enforceable at law quite independently of the truth or otherwise of
her claim that in fact 'Matloheli Mphutlane as her dependent is
indeed dead. See the case of Boloko vs Lehlaka 1974-75 LLR 268 E.
come to the conclusion that this appeal lacks merit and ought to be
dismissed, the appeal is therefore dismissed with costs.
appeal has been dragging since April 1997 when it was first noted.
The reason for this was explained as the difficulty in securing the
typed record from the Magistrate's Court Maseru. It was on the 2nd
August 2001 when the Court ordered that a photocopied record be
furnished within two weeks from that date. Fortunately it was
the date of hearing, the Court was given a notice of withdrawal as
attorney of record by Appellant's counsel. The name of the Appellant
was thus called three times outside Court and also by the loud
speaker but she showed no appearance. The Court therefore proceeded
in her absence, considering the length of time it has taken to
dispose of this appeal. The Appellant showed no interest in the
matter after noting the appeal. The notice of set down for this
appeal has been filed by the Respondent.
Appellant: Mrs Kotelo
Respondent: Mr Mohau
African Law (AfricanLII)
Ghana Law (GhaLII)
Laws of South Africa (Legislation)
Lesotho Law (LesLII)
Liberian Law (LiberLII)
Malawian Law (MalawiLII)
Namibian Law (NamibLII)
Nigerian Law (NigeriaLII)
Sierra Leone Law (SierraLII)
South African Law (SAFLII)
Seychelles Law (SeyLII)
Swaziland Law (SwaziLII)
Tanzania Law (TanzLII)

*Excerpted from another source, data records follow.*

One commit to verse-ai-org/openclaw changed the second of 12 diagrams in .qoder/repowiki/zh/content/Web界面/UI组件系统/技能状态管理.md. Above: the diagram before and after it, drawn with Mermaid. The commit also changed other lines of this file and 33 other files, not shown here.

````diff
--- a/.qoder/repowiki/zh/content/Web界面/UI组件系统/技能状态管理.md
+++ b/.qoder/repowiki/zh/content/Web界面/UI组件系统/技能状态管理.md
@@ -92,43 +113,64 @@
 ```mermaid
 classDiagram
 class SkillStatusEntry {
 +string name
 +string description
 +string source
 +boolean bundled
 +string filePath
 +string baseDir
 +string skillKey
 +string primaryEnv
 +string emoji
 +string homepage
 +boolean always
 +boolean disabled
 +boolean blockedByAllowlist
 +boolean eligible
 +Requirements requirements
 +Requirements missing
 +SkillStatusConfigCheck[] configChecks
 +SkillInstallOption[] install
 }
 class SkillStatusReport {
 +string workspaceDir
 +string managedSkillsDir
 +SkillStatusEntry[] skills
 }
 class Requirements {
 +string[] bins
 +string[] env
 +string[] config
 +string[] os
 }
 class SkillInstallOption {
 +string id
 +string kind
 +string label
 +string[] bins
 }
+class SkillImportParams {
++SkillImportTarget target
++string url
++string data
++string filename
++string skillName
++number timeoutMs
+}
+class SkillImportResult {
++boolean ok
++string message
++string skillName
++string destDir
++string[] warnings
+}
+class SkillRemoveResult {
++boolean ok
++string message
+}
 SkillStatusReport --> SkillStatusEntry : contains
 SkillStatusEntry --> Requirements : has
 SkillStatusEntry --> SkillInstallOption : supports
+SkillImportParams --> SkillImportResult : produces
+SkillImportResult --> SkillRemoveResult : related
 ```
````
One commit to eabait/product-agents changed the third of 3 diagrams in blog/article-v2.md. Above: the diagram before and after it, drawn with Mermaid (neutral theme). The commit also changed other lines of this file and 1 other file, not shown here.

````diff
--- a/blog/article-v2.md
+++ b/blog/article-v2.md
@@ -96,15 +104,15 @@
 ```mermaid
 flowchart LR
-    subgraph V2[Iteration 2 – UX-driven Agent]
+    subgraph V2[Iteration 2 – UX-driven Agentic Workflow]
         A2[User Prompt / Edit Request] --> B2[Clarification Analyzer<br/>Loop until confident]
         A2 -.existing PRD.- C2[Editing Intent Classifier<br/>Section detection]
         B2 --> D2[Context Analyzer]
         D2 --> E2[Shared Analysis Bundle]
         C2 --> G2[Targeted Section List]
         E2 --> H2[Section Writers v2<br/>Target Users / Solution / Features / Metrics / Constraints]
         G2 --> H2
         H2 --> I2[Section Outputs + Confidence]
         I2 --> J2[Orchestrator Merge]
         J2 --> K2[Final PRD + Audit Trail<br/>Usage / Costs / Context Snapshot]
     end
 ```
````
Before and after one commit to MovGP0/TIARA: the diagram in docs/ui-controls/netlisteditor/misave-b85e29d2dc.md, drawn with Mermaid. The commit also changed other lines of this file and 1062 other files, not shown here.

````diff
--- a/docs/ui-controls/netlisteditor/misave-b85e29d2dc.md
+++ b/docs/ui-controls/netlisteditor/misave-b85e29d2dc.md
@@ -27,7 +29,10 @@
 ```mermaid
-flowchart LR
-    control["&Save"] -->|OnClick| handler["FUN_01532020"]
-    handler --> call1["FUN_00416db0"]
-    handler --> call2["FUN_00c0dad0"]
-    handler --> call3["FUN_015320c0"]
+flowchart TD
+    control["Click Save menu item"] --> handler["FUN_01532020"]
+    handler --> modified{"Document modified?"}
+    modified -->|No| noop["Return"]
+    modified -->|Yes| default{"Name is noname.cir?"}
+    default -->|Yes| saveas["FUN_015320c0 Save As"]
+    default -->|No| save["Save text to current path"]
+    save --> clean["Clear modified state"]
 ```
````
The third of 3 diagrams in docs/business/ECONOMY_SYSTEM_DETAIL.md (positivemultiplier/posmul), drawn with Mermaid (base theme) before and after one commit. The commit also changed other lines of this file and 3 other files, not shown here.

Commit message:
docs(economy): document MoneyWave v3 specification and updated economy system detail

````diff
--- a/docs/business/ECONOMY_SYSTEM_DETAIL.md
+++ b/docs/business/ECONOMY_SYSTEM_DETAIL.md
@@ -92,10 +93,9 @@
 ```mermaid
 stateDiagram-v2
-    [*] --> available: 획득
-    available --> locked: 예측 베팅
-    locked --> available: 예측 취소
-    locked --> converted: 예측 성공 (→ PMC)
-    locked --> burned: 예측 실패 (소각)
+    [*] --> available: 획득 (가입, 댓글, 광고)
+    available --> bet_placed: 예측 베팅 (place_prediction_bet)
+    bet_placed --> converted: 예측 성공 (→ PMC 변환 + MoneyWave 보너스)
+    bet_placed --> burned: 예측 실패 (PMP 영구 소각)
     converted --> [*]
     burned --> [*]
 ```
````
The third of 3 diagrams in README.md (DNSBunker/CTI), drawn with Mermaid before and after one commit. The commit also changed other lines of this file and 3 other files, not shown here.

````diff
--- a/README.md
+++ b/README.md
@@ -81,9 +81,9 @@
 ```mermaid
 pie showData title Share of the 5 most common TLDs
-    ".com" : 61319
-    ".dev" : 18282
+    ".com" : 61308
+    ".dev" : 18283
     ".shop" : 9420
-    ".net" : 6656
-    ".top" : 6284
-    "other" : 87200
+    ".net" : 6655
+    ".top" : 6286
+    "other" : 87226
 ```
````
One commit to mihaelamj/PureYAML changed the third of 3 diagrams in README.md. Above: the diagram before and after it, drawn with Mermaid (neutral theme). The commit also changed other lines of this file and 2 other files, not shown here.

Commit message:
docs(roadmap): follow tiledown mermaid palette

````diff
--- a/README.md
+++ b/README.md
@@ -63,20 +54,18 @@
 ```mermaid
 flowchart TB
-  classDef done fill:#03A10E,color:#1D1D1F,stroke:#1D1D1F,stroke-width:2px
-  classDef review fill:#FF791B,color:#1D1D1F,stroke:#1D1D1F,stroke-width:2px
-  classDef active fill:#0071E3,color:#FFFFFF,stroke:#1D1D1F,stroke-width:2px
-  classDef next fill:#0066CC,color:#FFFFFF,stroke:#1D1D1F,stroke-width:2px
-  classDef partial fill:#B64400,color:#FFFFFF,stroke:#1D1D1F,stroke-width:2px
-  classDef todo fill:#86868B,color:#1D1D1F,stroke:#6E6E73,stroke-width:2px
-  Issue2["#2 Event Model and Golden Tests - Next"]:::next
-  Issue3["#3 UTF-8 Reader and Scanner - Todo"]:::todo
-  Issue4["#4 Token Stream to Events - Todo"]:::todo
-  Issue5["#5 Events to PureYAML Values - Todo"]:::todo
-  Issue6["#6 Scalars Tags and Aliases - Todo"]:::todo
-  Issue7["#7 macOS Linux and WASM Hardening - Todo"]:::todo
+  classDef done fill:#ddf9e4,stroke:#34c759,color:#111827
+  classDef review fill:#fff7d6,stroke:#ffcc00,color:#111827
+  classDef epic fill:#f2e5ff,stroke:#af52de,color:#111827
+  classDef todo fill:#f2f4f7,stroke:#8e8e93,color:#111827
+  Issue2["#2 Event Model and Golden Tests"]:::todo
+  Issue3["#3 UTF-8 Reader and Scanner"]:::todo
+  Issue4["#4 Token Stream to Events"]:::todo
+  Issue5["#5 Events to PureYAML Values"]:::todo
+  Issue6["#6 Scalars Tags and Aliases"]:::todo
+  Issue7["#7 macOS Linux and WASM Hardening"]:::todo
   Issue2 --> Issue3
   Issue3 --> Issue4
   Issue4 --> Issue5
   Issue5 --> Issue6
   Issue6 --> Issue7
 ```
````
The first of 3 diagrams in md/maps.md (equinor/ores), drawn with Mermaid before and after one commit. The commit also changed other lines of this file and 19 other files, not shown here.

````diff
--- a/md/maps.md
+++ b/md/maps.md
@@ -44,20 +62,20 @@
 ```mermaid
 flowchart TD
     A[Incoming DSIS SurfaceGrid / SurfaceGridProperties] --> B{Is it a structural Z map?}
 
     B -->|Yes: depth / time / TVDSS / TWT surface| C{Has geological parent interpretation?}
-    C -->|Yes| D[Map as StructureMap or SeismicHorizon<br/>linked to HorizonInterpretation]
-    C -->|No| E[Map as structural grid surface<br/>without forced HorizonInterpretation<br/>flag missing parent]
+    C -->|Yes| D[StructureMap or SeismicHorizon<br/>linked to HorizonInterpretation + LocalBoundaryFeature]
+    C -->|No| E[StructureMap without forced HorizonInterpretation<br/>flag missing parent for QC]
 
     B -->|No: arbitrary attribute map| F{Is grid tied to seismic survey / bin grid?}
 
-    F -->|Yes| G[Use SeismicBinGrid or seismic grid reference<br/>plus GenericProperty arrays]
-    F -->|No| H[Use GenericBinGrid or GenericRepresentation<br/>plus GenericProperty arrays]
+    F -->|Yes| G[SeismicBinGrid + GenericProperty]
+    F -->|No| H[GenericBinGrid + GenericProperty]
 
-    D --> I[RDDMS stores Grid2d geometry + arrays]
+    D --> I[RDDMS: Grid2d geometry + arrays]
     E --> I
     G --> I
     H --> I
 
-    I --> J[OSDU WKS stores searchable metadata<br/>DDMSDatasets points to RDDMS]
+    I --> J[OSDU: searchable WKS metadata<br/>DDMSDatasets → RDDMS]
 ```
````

Ugandan Law (ULII)
Zambian Law (ZamLII)
Zimbabwean Law (ZimLII)
Commonwealth Countries' Law
LII of India
United States Law